Money talks, everything else walks. In 1991, I managed to get elected to city council by spending a then-unprecedented $9,000 on a decidedly amateurish campaign. I made my own TV spots, designed my own posters and stapled ‘em to wooden stakes! Handed out silly little flyers that I wrote, bought two new suits (with my own money, not campaign contributions) and tried to look like a gen-yoo-wine community leader! And today? The last developers standing (David and Chris Jenkins) spend more than $500k to put a complex charter amendment before the voters. That sum, enormous as it may seem, will be dwarfed by the money that will pour into next April’s election.
Do David, Chris and the scores of serious folks who have endorsed/contributed to “the Mayor Project” have a follow up plan? Or did they just toss away a few hundred grand with nothing but a hope and a prayer?
My guess is that they’ve already settled on a smart, serious person whom they’ll support as mayor – and I suspect that they have a few folks in mind for city council as well.
As structured, the initiative essentially splits city government into two separate entities.
The mayor runs the city, but has little power over land use issues (arguably the most important task of city government), absent a concurring majority on city council. The new structure puts council in charge of city enterprises, most notably Colorado Springs Utilities. Given that CSU policy/governance issues are often far more important than city issues, it’s a curious and unreasonable change.
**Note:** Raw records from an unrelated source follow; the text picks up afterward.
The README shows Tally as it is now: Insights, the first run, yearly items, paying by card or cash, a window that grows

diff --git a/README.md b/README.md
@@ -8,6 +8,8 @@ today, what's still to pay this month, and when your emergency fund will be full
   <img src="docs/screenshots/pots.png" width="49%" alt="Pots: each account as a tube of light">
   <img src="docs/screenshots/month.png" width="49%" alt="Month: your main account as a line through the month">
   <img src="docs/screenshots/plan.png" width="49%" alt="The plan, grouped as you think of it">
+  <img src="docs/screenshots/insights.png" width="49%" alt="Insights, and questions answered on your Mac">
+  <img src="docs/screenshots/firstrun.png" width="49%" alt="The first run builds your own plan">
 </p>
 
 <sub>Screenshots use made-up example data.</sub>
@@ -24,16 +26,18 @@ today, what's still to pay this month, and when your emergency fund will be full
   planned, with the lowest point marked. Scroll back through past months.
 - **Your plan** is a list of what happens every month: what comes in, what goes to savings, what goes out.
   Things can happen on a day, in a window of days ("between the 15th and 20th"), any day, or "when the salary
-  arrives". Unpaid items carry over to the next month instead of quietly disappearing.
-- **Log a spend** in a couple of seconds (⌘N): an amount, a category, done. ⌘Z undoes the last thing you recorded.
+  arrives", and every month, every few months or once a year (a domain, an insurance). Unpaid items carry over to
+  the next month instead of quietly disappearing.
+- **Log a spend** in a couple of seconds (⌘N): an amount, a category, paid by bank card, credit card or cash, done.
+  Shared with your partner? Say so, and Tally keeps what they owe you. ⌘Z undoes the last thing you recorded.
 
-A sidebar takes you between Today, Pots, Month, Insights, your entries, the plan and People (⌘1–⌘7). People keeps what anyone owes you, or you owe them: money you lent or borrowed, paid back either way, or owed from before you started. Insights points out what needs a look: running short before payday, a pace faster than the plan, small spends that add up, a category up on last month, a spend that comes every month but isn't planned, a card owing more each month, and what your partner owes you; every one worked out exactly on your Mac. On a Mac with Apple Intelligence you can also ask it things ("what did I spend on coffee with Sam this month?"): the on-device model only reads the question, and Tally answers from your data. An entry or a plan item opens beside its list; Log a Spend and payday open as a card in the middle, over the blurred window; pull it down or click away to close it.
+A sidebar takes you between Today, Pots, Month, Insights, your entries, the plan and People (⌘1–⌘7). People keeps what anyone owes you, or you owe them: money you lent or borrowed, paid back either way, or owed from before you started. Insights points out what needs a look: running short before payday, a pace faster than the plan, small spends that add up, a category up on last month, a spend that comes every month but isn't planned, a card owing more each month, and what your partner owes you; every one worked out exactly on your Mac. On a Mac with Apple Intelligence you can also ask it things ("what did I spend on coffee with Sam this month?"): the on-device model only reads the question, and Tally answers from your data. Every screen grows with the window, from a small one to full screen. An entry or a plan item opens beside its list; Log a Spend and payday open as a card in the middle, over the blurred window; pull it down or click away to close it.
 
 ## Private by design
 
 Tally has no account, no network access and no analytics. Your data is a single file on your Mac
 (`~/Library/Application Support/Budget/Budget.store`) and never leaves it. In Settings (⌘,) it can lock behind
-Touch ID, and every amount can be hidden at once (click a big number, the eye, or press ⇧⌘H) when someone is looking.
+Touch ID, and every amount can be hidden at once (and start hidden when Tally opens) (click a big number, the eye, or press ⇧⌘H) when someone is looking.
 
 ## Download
What’s more important: Hiring, firing, and bossing around a few dozen senior city employees, or making decisions about billion-dollar water delivery systems, hundred-million dollar power plants, and utility rates that will affect every business, resident and nonprofit in the city?
It doesn’t matter who the strong mayor is, if he/she has little power. It’s as if Obama had sent Petraeus to Afghanistan while withdrawing 70 percent of the troops.
The folks at the Mayor Project blame the city’s single subject ordinance for their woes, claiming that any change in CSU’s governance could only have been addressed in a separate initiative.
For the new ‘strong mayor’ to have any say over CSU, he/she will have to have a compliant council.
It’s possible that if the initiative passes, the folks behind the Mayor project will follow up with another one expanding the powers of the Mayor to include the city’s enterprises. It’s also possible that they’ll back a slate of council candidates who, in essence, promise to be yes-men and yes-women.
Neither effort is likely to succeed. Colorado Springs voters seem to like feisty, independent council members like Tom Gallagher, Cheryl Gillaspie, and Darryl Glenn – so a group of candidates who pledge to shelf their own judgment would likely be summarily rejected. A fresh initiative might be greeted with suspicion by distrustful voters – so we’ll most likely be stuck with our newly truncated municipal government.
Such opportunities for politicking, for power plays, for endless disputes, for deceptive, overfinanced campaigns … Chicago, he we come!
Maybe I should buy some new suits…